The RPA launched a review of the EU's Fresh Fruit and Vegetables Aid Scheme earlier this month, casting doubt over whether a number of businesses will continue to be classed as 'producer organisations'. Some companies have already had their status suspended, making them ineligible to receive funds although they can submit additional evidence in an attempt to change the RPA's mind.
A number of suspended POs are now in discussions, with a view to launching joint legal action should the RPA refuse to recognise them even after further evidence has been given consideration.
One group of POs which includes Northern Mushrooms, as well as four other producer organisations has already retained solicitors Taylor Vinters to advise them on their position.
"Provision is being made to take the case to the highest court if necessary, if PO representations to the RPA prove fruitless," said Northern director John Smith.
The NFU said it was currently exploring the legal options available to its PO members, but added that it was aware that a number were already taking advice. "We are looking at the common issues that the RPA had identified with those POs that have failed the review so we can offer guidance," said Hayley Campbell-Gibbons, chief horticulture and potatoes adviser.
Richard Hirst, chairman of G's Growers, a PO whose status has been suspended, said the priority at the moment was to negotiate with the RPA and provide it with everything it needed in order to recognise POs. "If we fail in our persuasion of the RPA, then we'll look at legal action," he said.

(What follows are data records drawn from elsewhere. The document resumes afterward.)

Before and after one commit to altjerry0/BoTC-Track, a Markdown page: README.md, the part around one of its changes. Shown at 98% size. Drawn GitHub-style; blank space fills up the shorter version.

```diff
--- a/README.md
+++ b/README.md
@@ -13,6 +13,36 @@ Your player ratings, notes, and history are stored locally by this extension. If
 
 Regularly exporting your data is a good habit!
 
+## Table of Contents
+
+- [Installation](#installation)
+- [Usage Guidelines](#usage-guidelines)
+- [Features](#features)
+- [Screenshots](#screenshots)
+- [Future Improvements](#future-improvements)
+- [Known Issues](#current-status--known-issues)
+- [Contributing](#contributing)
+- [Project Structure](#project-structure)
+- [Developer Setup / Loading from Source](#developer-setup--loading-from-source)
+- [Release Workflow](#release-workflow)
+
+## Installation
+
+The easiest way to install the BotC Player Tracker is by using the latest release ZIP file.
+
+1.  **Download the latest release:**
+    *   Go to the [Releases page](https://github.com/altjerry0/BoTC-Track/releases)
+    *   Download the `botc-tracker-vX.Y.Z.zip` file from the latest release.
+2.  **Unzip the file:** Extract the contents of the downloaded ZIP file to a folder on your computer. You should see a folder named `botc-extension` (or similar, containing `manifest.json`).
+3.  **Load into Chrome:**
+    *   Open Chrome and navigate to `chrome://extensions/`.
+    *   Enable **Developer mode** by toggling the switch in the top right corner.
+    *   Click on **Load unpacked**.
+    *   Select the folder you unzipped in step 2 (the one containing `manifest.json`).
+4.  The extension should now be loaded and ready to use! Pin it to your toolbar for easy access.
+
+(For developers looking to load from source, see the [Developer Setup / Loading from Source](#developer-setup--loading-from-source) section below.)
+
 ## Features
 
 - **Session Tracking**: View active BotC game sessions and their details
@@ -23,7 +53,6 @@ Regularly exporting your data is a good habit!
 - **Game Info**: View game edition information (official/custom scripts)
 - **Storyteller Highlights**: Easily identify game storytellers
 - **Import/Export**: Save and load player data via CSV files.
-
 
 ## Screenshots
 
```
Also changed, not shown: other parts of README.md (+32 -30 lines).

As The Grocer reported last week ('Producers fear for future in wake of RPA's review', 13 August, p33), a number of POs that have been temporarily de-recognised following the RPA's review face closure.